* _PROBLEM TO WORK ON_
The whole listing below should be printed again exactly, with no images.

Content starts

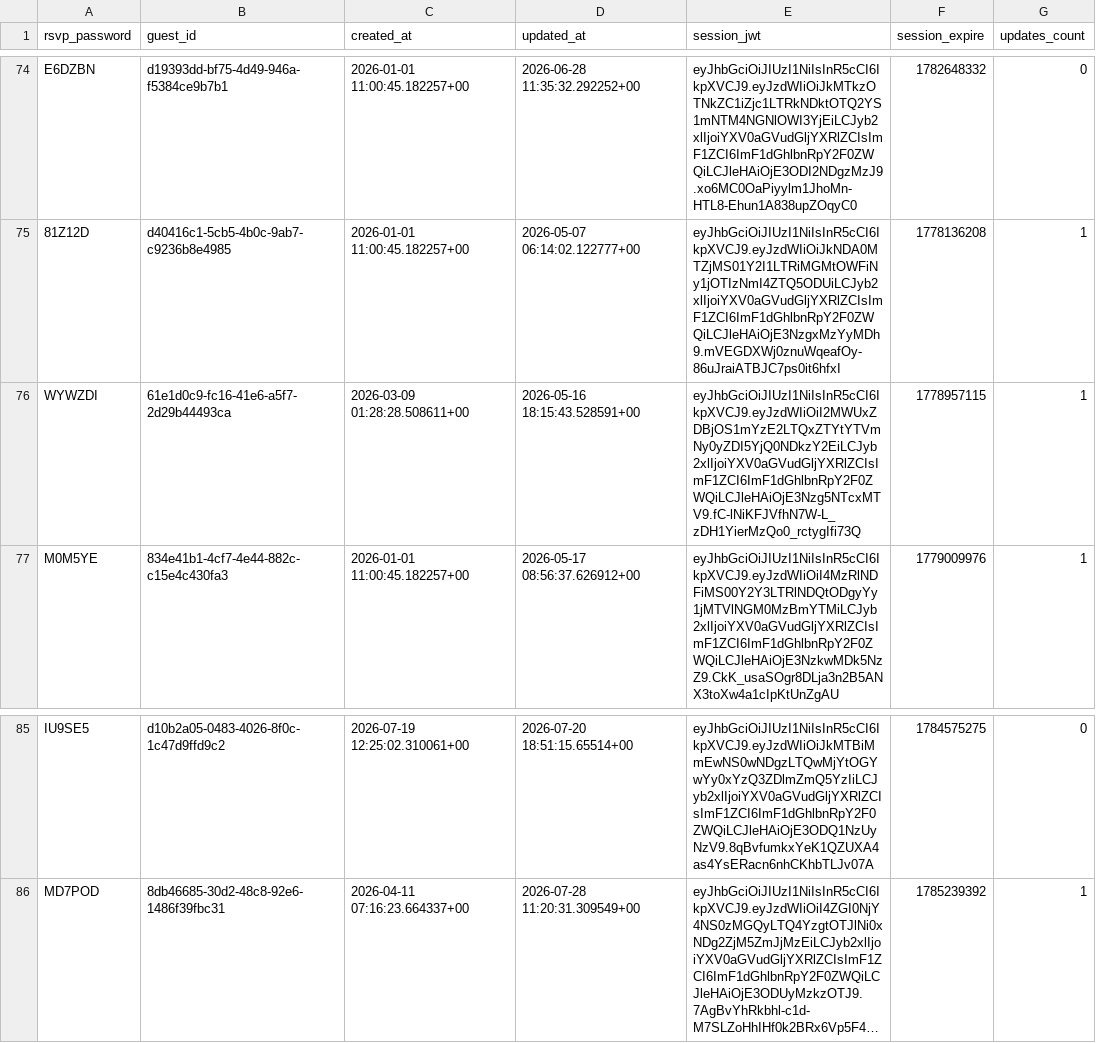
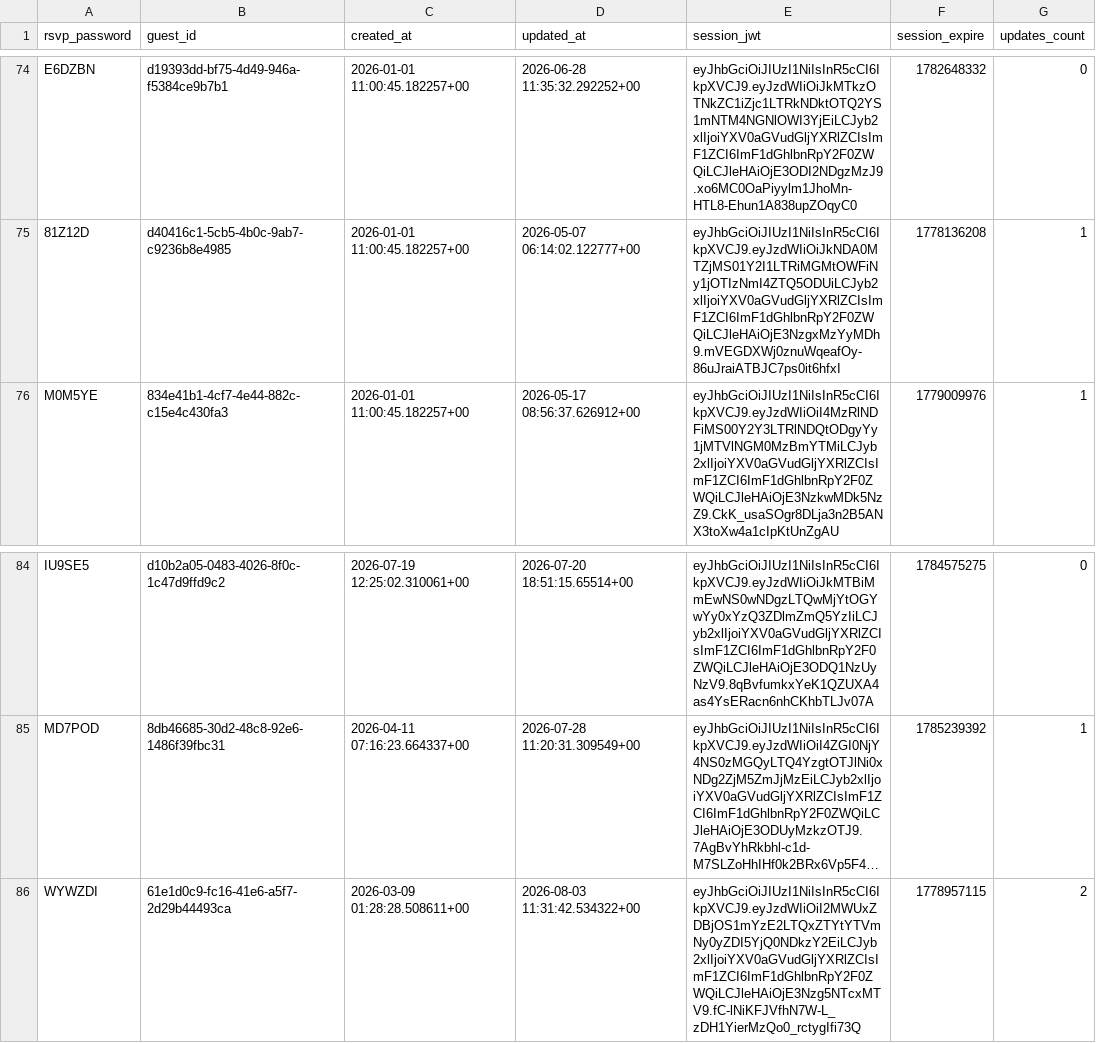
Before and after one commit to atteggiani/davide-and-jennifer, a CSV file: backups/guest_auth.csv, drawn as a sheet; only a part is shown, gaps mark what is left out; long unchanged cells end in …; removed rows and columns are numbered as before the commit, all else as after; the diff names each change by its address in the sheet, - before the commit and + after, or states it on an @@ line.

```diff
--- a/backups/guest_auth.csv
+++ b/backups/guest_auth.csv
-row 76: WYWZDI | 61e1d0c9-fc16-41e6-a5f7-2d29b44493ca | 2026-03-09 01:28:28.508611+00 | 2026-05-16 18:15:43.528591+00 | eyJhbGciOiJIUzI1NiIsInR5cCI6IkpXVCJ9.eyJzdWIiOiI2MWUxZDBjOS1mYzE2LTQxZTYtYTVmNy0yZDI5YjQ0NDkzY2EiLCJyb2xlIjoiYXV0aGVudGljYXRlZCIsImF1ZCI6ImF1dGhlbnRpY2F0ZWQiLCJleHAiOjE3Nzg5NTcxMTV9.fC-lNiKFJVfhN7W-L_zDH1YierMzQo0_rctygIfi73Q | 1778957115 | 1
+row 86: WYWZDI | 61e1d0c9-fc16-41e6-a5f7-2d29b44493ca | 2026-03-09 01:28:28.508611+00 | 2026-08-03 11:31:42.534322+00 | eyJhbGciOiJIUzI1NiIsInR5cCI6IkpXVCJ9.eyJzdWIiOiI2MWUxZDBjOS1mYzE2LTQxZTYtYTVmNy0yZDI5YjQ0NDkzY2EiLCJyb2xlIjoiYXV0aGVudGljYXRlZCIsImF1ZCI6ImF1dGhlbnRpY2F0ZWQiLCJleHAiOjE3Nzg5NTcxMTV9.fC-lNiKFJVfhN7W-L_zDH1YierMzQo0_rctygIfi73Q | 1778957115 | 2
```
Also changed, not shown: backups/guests.csv.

Content ends

* _EXPECTED ANSWER_
Before and after one commit to atteggiani/davide-and-jennifer, a CSV file: backups/guest_auth.csv, drawn as a sheet; only a part is shown, gaps mark what is left out; long unchanged cells end in …; removed rows and columns are numbered as before the commit, all else as after; the diff names each change by its address in the sheet, - before the commit and + after, or states it on an @@ line.

```diff
--- a/backups/guest_auth.csv
+++ b/backups/guest_auth.csv
-row 76: WYWZDI | 61e1d0c9-fc16-41e6-a5f7-2d29b44493ca | 2026-03-09 01:28:28.508611+00 | 2026-05-16 18:15:43.528591+00 | eyJhbGciOiJIUzI1NiIsInR5cCI6IkpXVCJ9.eyJzdWIiOiI2MWUxZDBjOS1mYzE2LTQxZTYtYTVmNy0yZDI5YjQ0NDkzY2EiLCJyb2xlIjoiYXV0aGVudGljYXRlZCIsImF1ZCI6ImF1dGhlbnRpY2F0ZWQiLCJleHAiOjE3Nzg5NTcxMTV9.fC-lNiKFJVfhN7W-L_zDH1YierMzQo0_rctygIfi73Q | 1778957115 | 1
+row 86: WYWZDI | 61e1d0c9-fc16-41e6-a5f7-2d29b44493ca | 2026-03-09 01:28:28.508611+00 | 2026-08-03 11:31:42.534322+00 | eyJhbGciOiJIUzI1NiIsInR5cCI6IkpXVCJ9.eyJzdWIiOiI2MWUxZDBjOS1mYzE2LTQxZTYtYTVmNy0yZDI5YjQ0NDkzY2EiLCJyb2xlIjoiYXV0aGVudGljYXRlZCIsImF1ZCI6ImF1dGhlbnRpY2F0ZWQiLCJleHAiOjE3Nzg5NTcxMTV9.fC-lNiKFJVfhN7W-L_zDH1YierMzQo0_rctygIfi73Q | 1778957115 | 2
```
Also changed, not shown: backups/guests.csv.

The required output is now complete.